Though the county has paid $100,000 to the two women who were pepper-sprayed in the other incident, de Grasse called Vanderwalker's actions against them reasonable. The women "had previously been ordered to leave the area," and "their behavior appeared to be that of spotting or directing fire [from debris-tossing demonstrators]."
The department's not buying it. "The arbitrator was in error," says Urquhart. "He was arbitrary and capricious. And that's why we're appealing."
THE CASE IS THE second sheriff's disciplinary action to be overturned recently. Detective Sherry Valentine, an 11-year vet fired for lying about her involvement in a Kirkland bar brawl in 1999, won her arbitration in a May 1 ruling that also questioned the sheriff's investigation. Arbitrator Richard Croll used the words "mistaken conjectures," "bias," and "inaccuracies" to describe a detective's investigation. He reinstated Valentine with back pay.
The investigating detective, for example, reported Valentine was shown in the videotape kicking a bartender in the groin, but Croll saw "no kick by [Valentine] or anyone else." The detective claimed the tape showed "many persons" spilling out of the Time Out Tavern during the fight; Croll, reviewing the tape, saw only one person and two "lovers" necking. A "fight that moved into the doorway" was "no fight that moved anywhere," he said.
Croll also found that neither Reichert nor "anyone in the administration reviewed the tape," even after fairness and credibility issues were raised (the detective blamed his misperceptions on an inferior department TV set). According to the documents, Reichert contradicted himself during testimony, helping lead to a dismissal of charges.

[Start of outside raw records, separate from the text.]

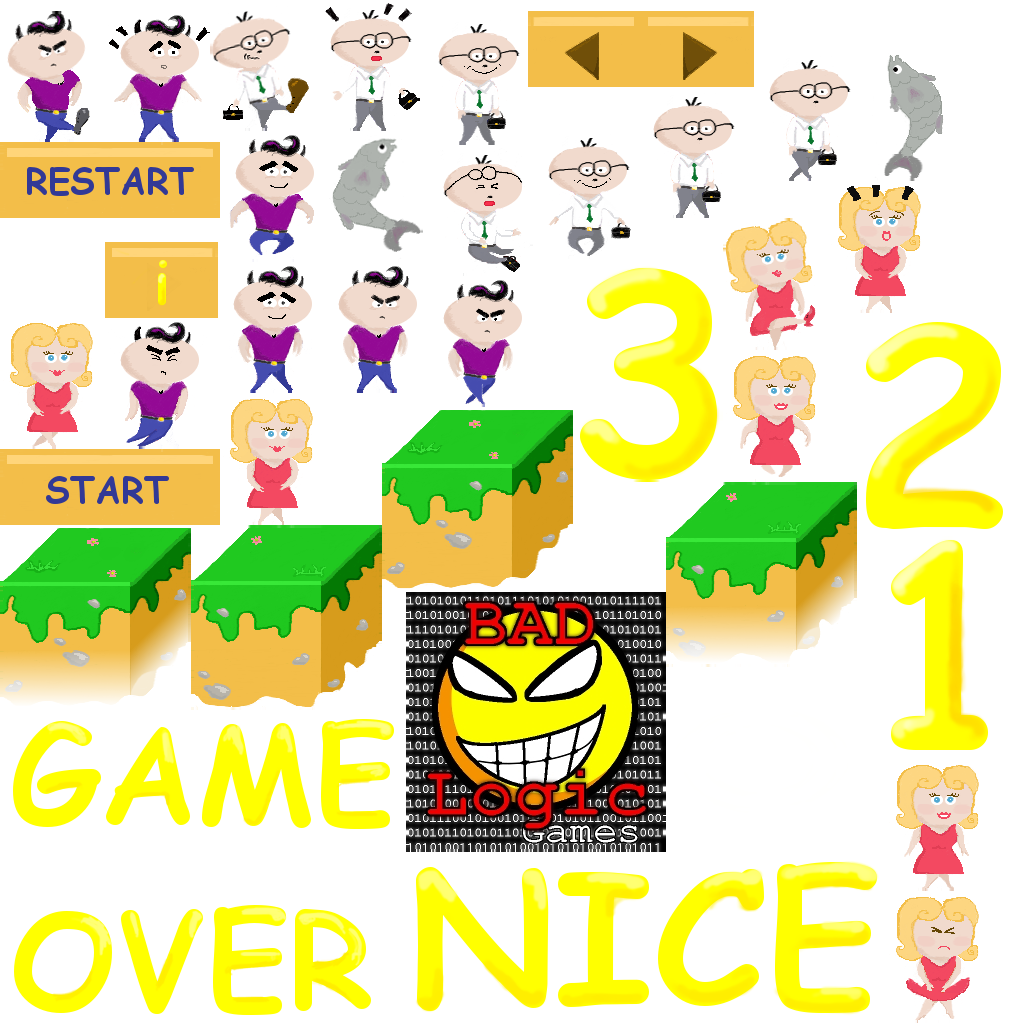
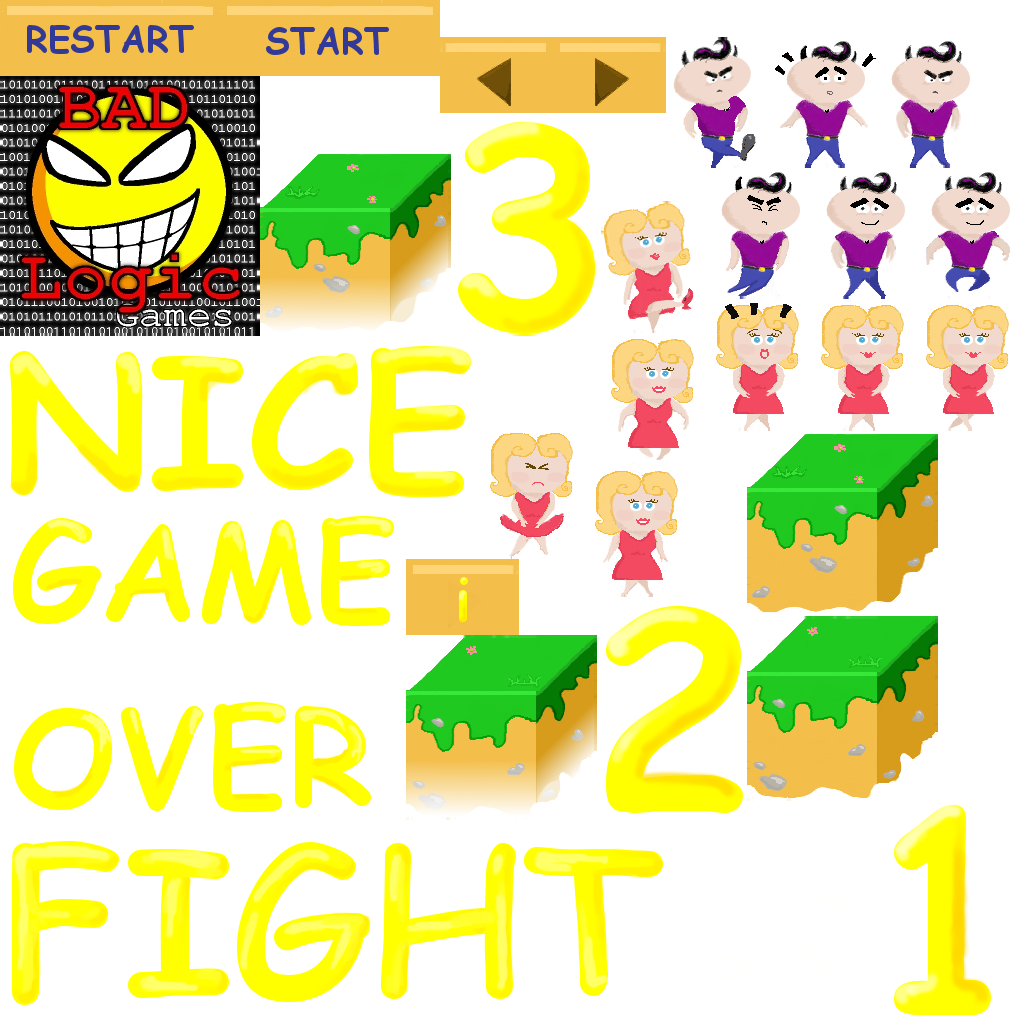
Pre-finished

diff --git a/core/src/com/mygdx/game/screen/GameScreen.java b/core/src/com/mygdx/game/screen/GameScreen.java
@@ -18,10 +18,7 @@ import com.mygdx.game.LDGame;
 import com.mygdx.game.controller.AIController;
 import com.mygdx.game.controller.InputController;
 import com.mygdx.game.controller.PlayerEventListener;
-import com.mygdx.game.data.AnimationCache;
-import com.mygdx.game.data.Configuration;
-import com.mygdx.game.data.ImageCache;
-import com.mygdx.game.data.SkinCache;
+import com.mygdx.game.data.*;
 import com.mygdx.game.model.Player;
 import com.mygdx.game.model.Terrain;
 
@@ -64,6 +61,7 @@ public class GameScreen extends BaseScreen implements PlayerEventListener {
                 ImageCache.getAtlas());
         ripples.setPosition(getWorldWidth() / 2f, getWorldHeight() / 2f);
 
+        counterImage = new Image();
         winImage = new Image();
         Image restartButton = new Image(ImageCache.getTexture("restart_button"));
         restartButton.addListener(new ClickListener(){
@@ -82,9 +80,9 @@ public class GameScreen extends BaseScreen implements PlayerEventListener {
         helpTable.setFillParent(true);
         helpTable.center();
         helpTable.top().left();
-        helpTable.add(helpLabel).pad(10);
+        helpTable.add(helpLabel).pad(10).left();
         helpTable.row();
-        helpTable.add(counterImage);
+        helpTable.add(counterImage).expandX().center().padTop(80);
 
         finalTable = new Table();
         finalTable.setFillParent(true);
@@ -117,6 +115,8 @@ public class GameScreen extends BaseScreen implements PlayerEventListener {
 
         generatePlayer(chosenPlayerType);
         generateBots(chosenPlayerType);
+
+        SoundCache.play("countdown");
     }
 
     @Override
@@ -129,14 +129,18 @@ public class GameScreen extends BaseScreen implements PlayerEventListener {
 
         if (delay <= DELAY_TIME) {
             delay += delta;
+            if (delay >= DELAY_TIME) {
+                MusicCache.play("soundtrack");
+            }
+
             int count = (int) (DELAY_TIME - delay);
             String name = "";
-            if (count <= 3 && count >= 0) {
-                name = String.format("count%d", count);
+            if (count <= 3 && count > 0) {
+                name = String.format("number%d", count);
             } else {
                 name = "fight";
             }
-            //counterImage.setDrawable(new TextureRegionDrawable(ImageCache.getTexture(name)));
+            counterImage.setDrawable(new TextureRegionDrawable(ImageCache.getTexture(name)));
         } else {
             if (counterImage != null) counterImage.remove();
             update(delta);
@@ -286,5 +290,11 @@ public class GameScreen extends BaseScreen implements PlayerEventListener {
             }
         }
         return closestPlayer;
+    }
+
+    @Override
+    public void dispose() {
+        MusicCache.dispose();
+        super.dispose();
     }
 }

diff --git a/core/src/com/mygdx/game/screen/ChooserScreen.java b/core/src/com/mygdx/game/screen/ChooserScreen.java
@@ -15,10 +15,7 @@ import com.badlogic.gdx.scenes.scene2d.ui.Table;
 import com.badlogic.gdx.scenes.scene2d.utils.ClickListener;
 import com.badlogic.gdx.scenes.scene2d.utils.TextureRegionDrawable;
 import com.mygdx.game.LDGame;
-import com.mygdx.game.data.AnimationCache;
-import com.mygdx.game.data.Configuration;
-import com.mygdx.game.data.ImageCache;
-import com.mygdx.game.data.SkinCache;
+import com.mygdx.game.data.*;
 import com.mygdx.game.model.Player;
 import com.mygdx.game.model.StateAnimation;
 import com.mygdx.game.ui.AnimatedImage;
@@ -120,6 +117,7 @@ public class ChooserScreen extends BaseScreen {
     }
 
     private void previousPlayer() {
+        SoundCache.play("click");
         chosenIndex -= 1;
         if (chosenIndex < 0) {
             chosenIndex = maxPlayers - 1;
@@ -128,6 +126,7 @@ public class ChooserScreen extends BaseScreen {
     }
 
     private void nextPlayer() {
+        SoundCache.play("click");
         chosenIndex += 1;
         if (chosenIndex >= maxPlayers) {
             chosenIndex = 0;

diff --git a/core/src/com/mygdx/game/model/Player.java b/core/src/com/mygdx/game/model/Player.java
@@ -11,6 +11,7 @@ import com.mygdx.game.controller.MovementController;
 import com.mygdx.game.controller.MovementListener;
 import com.mygdx.game.controller.PlayerEventListener;
 import com.mygdx.game.data.ImageCache;
+import com.mygdx.game.data.SoundCache;
 
 import java.util.Map;
 
@@ -208,8 +209,9 @@ public class Player extends Sprite implements MovementListener {
     @Override
     public void onKick() {
         if (!isActive) return;
-        if (state == FALL) return;
+        if (state == FALL || state == WIN) return;
 
+        SoundCache.play("whoosh");
         setState(KICK);
         if (playerEventListener != null) {
             playerEventListener.kick(this);
@@ -239,6 +241,7 @@ public class Player extends Sprite implements MovementListener {
 
     public void kicked(Vector2 kickDirection) {
         setState(KICKED);
+        SoundCache.play("punch");
         movementController.kicked();
         if (kickDirection.x == -1) {
             kickedDirection.x = -700;

diff --git a/core/src/com/mygdx/game/data/SoundCache.java b/core/src/com/mygdx/game/data/SoundCache.java
@@ -13,8 +13,8 @@ public class SoundCache {
      * TODO: put sounds here as constants with names of mp3 without extension
      */
 
-    private static final String SOUND_DIR = "sound/";
-    private static final String SOUND_EXT = ".mp3";
+    private static final String SOUND_DIR = "sfx/";
+    private static final String SOUND_EXT = ".wav";
 
     private static ObjectMap<String, Sound> sounds;
 
@@ -22,9 +22,10 @@ public class SoundCache {
         sounds = new ObjectMap<String, Sound>();
 
         String[] keys = {
-                /**
-                 * TODO: enumerate constants here for loading
-                 */
+                "click",
+                "countdown",
+                "punch",
+                "whoosh"
         };
         for (String key: keys) {
             Sound sound = Gdx.audio.newSound(Gdx.files.internal(SOUND_DIR + key + SOUND_EXT));

diff --git a/core/src/com/mygdx/game/LDGame.java b/core/src/com/mygdx/game/LDGame.java
@@ -1,6 +1,8 @@
 package com.mygdx.game;
 
-import com.badlogic.gdx.*;
+import com.badlogic.gdx.Game;
+import com.badlogic.gdx.Gdx;
+import com.badlogic.gdx.Screen;
 import com.mygdx.game.data.ImageCache;
 import com.mygdx.game.data.SkinCache;
 import com.mygdx.game.data.SoundCache;
@@ -36,7 +38,10 @@ public class LDGame extends Game {
 	public void setScreen(Screen screen) {
 		Screen old = getScreen();
 		super.setScreen(screen);
-		if (old != null) old.dispose();
+		if (old != null) {
+			old.dispose();
+			SoundCache.play("click");
+		}
 	}
 
 	public void setGameScreen(int chosenPlayerType) {

diff --git a/core/src/com/mygdx/game/data/MusicCache.java b/core/src/com/mygdx/game/data/MusicCache.java
@@ -12,8 +12,8 @@ public class MusicCache {
      * TODO: put melodies here as constants with names of the mp3 without extension
      */
 
-    private static final String MUSIC_DIR = "music/";
-    private static final String MUSIC_EXT = ".mp3";
+    private static final String MUSIC_DIR = "sfx/";
+    private static final String MUSIC_EXT = ".wav";
     private static final float VOLUME = 1f;
 
     private static String key;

The sheriff, who fired Valentine last April for lying about her actions, testified that he wouldn't have let her go had he known she couldn't recall events due to a an alcoholic blackout (she completed detox and drug rehab programs before she was fired). But Croll said, "It appears he had that [blackout] information, but for some reason it was not a part of [Reichert's] decision-making process."
Some officers and union officials argue hearing records show that Vanderwalker, in particular, has been wrongly portrayed in newspaper and TV reports that have focused on the sheriff's criticisms rather than the department's shortcomings. "Let's just hope," says a middle-rank officer, "our external investigations are nothing like the internal ones."
Others claim that Reichert, facing re-election, is making politicized decisions. In his ruling, arbiter Croll implied that the department lacks uniformity in its discipline. After reviewing 22 dishonesty complaints, he found "a considerable disparity in the nature of the charges and the handling of them."
According to separate documents, another female deputy who had lied about drinking a half-glass of beer on duty (she was ratted on by a fellow officer for whom she had bought lunch that day) wasn't fired. She confessed, like Valentine, after the department undertook an extensive probe that included gaining copies of her lunch tab and interviewing servers.
Reichert says lying is the cardinal sin in internal probes. Apparently that's why a sergeant in another internal case was merely disciplined and demoted, even though his violations were considerably more than a bar brawl: He had sex with a married woman in a government building; gave her sheriff's supplies, access codes to county buildings, and keys to county police cars; and ran up an extensive county cell phone bill. However, the department says, he didn't lie about it.
Valentine, like Vanderwalker, is back at work. The department's appeal in Vanderwalker's case awaits a county judge's ruling.